Examine the listing below and state how many of its lines contain the word "figure". Write only the number.
**** Dataset entries
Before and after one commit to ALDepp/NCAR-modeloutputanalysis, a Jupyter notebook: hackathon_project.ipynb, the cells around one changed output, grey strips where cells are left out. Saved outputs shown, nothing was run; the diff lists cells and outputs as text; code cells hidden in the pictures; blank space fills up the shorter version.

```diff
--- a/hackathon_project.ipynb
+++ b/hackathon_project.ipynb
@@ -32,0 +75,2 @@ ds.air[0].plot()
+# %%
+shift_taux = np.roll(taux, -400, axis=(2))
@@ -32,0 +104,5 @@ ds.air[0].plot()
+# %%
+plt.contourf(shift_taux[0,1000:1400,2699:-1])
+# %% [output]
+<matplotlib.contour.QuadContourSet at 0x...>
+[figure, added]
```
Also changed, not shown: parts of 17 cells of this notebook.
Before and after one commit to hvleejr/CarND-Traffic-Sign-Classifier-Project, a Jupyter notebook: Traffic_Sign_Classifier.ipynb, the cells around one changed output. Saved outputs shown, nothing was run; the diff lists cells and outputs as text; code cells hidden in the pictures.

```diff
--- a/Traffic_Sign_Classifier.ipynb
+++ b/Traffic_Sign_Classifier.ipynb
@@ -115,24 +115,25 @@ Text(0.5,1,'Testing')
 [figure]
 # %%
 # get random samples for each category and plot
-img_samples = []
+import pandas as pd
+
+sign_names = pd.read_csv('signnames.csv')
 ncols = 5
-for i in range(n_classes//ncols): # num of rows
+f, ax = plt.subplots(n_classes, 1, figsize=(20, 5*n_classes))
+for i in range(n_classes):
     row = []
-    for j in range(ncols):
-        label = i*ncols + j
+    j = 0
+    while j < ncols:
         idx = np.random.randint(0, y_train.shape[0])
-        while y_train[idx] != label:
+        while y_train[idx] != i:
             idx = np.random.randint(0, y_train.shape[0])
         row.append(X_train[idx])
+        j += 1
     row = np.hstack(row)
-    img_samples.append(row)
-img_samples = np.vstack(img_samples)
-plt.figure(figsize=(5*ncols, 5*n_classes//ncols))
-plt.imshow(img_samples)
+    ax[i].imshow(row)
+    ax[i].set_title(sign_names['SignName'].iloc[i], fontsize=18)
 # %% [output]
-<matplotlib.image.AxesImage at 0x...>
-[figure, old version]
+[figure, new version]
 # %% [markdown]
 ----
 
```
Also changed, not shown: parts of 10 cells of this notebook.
********
_Reply_. 5